▸ Work to be completed: Scan the material that follows. Copy every line containing the word "master".

═════ Extracted data

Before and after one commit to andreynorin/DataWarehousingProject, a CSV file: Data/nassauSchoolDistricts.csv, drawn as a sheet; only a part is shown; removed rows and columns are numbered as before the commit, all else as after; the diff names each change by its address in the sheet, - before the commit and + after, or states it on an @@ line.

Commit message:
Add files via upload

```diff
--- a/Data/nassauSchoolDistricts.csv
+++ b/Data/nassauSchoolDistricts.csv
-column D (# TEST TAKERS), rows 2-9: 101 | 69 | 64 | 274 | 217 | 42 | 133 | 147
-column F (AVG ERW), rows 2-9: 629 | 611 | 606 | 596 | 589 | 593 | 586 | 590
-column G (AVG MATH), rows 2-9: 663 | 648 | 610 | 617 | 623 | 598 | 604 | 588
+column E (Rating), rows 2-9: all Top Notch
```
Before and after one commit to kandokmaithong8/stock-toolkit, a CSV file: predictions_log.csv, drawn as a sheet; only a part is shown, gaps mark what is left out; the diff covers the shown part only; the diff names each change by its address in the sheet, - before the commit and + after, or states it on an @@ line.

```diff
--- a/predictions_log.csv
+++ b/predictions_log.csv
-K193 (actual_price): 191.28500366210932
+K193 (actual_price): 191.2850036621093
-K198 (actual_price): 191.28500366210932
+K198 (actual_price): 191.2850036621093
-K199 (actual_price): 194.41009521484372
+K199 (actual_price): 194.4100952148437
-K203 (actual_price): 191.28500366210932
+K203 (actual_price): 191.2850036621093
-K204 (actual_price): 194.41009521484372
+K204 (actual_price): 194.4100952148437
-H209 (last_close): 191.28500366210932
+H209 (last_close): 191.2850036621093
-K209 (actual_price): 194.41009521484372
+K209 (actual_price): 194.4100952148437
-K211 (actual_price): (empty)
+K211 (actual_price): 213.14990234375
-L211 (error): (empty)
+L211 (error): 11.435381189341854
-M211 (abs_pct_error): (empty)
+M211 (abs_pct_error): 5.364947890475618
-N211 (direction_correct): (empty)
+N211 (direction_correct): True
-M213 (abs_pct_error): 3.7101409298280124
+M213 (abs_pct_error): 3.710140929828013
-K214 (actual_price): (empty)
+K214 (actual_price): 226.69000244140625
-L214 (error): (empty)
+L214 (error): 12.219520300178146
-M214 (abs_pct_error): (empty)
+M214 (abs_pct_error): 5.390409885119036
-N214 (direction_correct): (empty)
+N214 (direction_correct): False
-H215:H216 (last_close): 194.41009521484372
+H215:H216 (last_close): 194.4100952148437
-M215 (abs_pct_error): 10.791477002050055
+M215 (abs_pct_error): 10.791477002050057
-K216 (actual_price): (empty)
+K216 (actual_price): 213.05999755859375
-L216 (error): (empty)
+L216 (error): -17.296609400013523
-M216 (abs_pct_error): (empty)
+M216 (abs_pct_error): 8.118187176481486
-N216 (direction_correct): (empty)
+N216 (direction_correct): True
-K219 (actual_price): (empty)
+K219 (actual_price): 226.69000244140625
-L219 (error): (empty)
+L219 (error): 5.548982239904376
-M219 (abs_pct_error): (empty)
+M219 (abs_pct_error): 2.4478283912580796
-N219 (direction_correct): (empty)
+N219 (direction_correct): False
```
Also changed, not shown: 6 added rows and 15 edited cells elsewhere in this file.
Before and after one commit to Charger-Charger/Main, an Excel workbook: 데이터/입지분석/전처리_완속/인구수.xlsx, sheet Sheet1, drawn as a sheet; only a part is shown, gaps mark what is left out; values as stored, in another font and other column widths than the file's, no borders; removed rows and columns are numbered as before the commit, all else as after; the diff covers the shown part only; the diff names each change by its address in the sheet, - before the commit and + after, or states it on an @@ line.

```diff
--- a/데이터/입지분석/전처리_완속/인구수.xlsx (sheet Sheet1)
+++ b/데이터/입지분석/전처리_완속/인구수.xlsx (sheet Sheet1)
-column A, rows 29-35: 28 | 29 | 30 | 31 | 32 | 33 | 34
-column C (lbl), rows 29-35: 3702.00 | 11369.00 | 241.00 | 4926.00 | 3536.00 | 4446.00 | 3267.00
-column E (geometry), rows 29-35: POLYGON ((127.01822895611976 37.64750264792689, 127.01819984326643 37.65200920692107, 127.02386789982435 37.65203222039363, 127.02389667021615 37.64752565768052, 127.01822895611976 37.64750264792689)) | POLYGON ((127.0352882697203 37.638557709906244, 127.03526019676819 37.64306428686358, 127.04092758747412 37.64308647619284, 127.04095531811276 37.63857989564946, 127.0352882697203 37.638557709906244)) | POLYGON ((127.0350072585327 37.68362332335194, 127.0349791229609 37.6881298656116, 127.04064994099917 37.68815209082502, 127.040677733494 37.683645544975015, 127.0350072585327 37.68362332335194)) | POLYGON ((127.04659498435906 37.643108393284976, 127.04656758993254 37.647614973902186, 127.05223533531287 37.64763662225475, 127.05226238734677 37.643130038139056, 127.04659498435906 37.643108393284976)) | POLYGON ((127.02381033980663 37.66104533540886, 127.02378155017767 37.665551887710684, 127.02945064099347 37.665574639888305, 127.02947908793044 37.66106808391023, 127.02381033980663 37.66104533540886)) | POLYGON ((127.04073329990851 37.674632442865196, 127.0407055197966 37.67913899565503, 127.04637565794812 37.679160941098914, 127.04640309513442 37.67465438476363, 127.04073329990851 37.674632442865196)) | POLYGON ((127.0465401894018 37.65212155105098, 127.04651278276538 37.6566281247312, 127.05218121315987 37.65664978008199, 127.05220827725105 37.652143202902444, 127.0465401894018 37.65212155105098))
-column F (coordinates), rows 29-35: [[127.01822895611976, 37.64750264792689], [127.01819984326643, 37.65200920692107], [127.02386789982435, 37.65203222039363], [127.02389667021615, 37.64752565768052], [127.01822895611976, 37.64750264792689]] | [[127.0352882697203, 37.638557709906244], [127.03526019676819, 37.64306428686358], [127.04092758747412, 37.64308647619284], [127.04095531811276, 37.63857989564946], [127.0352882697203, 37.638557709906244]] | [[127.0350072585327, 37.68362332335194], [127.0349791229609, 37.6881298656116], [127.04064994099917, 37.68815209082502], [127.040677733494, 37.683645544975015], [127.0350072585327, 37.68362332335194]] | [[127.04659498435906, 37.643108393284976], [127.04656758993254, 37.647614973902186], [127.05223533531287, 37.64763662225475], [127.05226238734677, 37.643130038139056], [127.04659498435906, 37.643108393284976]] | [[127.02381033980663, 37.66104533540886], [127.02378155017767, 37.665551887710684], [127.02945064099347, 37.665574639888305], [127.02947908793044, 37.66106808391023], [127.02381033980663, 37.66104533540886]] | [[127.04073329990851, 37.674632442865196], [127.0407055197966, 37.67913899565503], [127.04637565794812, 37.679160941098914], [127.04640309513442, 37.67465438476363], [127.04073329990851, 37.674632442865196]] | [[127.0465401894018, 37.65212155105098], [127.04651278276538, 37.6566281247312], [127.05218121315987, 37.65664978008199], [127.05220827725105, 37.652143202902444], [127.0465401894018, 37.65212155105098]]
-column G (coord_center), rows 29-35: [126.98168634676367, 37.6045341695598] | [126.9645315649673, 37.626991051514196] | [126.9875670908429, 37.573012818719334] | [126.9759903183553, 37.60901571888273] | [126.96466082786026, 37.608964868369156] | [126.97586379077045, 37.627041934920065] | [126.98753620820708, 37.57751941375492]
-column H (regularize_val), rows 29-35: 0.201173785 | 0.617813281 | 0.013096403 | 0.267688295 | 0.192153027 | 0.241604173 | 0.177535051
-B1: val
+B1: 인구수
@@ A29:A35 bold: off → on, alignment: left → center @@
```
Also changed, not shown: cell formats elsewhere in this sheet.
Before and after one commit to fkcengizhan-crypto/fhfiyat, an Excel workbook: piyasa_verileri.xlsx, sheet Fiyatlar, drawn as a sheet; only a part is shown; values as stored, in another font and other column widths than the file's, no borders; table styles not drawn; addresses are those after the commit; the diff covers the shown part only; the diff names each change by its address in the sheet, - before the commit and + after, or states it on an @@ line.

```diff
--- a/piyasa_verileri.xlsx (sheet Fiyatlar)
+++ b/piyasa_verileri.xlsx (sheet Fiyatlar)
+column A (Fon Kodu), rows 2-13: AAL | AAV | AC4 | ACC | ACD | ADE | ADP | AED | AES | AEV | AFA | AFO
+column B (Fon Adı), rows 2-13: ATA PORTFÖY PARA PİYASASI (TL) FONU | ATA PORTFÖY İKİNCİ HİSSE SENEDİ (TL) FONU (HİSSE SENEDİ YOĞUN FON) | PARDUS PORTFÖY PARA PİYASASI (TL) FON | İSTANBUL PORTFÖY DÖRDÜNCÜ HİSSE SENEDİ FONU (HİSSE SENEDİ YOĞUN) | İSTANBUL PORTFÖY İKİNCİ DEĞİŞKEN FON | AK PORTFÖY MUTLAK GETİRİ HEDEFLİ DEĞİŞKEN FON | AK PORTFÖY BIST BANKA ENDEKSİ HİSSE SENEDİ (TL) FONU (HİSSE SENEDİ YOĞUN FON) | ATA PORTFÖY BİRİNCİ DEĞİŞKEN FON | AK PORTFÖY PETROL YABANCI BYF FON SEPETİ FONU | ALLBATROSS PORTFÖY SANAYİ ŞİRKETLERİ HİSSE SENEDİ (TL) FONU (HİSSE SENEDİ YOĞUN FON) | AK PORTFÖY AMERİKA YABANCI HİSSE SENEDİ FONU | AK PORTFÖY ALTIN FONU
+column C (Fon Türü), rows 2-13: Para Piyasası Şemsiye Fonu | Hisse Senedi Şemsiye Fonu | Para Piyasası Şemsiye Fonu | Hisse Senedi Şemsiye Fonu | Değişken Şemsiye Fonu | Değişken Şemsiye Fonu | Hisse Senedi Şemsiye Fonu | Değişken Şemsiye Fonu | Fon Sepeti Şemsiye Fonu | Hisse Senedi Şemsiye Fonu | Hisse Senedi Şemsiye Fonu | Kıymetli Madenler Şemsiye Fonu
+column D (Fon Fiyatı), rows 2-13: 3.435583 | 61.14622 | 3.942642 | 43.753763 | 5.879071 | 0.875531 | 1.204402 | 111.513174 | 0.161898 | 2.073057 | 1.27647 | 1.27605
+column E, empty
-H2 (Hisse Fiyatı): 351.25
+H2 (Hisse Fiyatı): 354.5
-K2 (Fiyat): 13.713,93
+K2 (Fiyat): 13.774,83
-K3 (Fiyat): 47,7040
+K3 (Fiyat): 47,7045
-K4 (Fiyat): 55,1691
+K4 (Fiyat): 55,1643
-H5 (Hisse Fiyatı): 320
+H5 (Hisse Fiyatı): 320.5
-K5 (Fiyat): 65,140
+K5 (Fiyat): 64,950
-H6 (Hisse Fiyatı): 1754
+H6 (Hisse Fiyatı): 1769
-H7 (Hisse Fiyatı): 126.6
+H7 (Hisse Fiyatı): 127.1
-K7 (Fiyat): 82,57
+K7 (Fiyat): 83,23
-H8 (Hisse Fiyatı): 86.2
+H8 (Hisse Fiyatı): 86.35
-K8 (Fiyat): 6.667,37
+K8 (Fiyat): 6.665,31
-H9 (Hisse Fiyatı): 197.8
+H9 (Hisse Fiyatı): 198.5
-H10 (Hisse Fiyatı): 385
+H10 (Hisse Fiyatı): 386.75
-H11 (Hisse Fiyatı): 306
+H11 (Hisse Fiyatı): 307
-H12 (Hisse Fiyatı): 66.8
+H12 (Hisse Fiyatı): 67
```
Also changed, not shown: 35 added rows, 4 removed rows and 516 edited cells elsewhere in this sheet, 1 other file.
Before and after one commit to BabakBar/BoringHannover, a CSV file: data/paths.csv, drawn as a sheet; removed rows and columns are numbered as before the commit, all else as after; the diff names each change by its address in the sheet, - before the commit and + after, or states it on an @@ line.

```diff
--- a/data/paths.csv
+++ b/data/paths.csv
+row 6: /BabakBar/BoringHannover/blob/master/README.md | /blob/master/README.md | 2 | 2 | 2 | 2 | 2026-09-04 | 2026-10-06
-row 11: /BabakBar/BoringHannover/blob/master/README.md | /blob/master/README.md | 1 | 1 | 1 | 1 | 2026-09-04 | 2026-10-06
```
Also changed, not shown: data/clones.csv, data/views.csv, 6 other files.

══════════

▸ Exercise solution:
+row 6: /BabakBar/BoringHannover/blob/master/README.md | /blob/master/README.md | 2 | 2 | 2 | 2 | 2026-09-04 | 2026-10-06
-row 11: /BabakBar/BoringHannover/blob/master/README.md | /blob/master/README.md | 1 | 1 | 1 | 1 | 2026-09-04 | 2026-10-06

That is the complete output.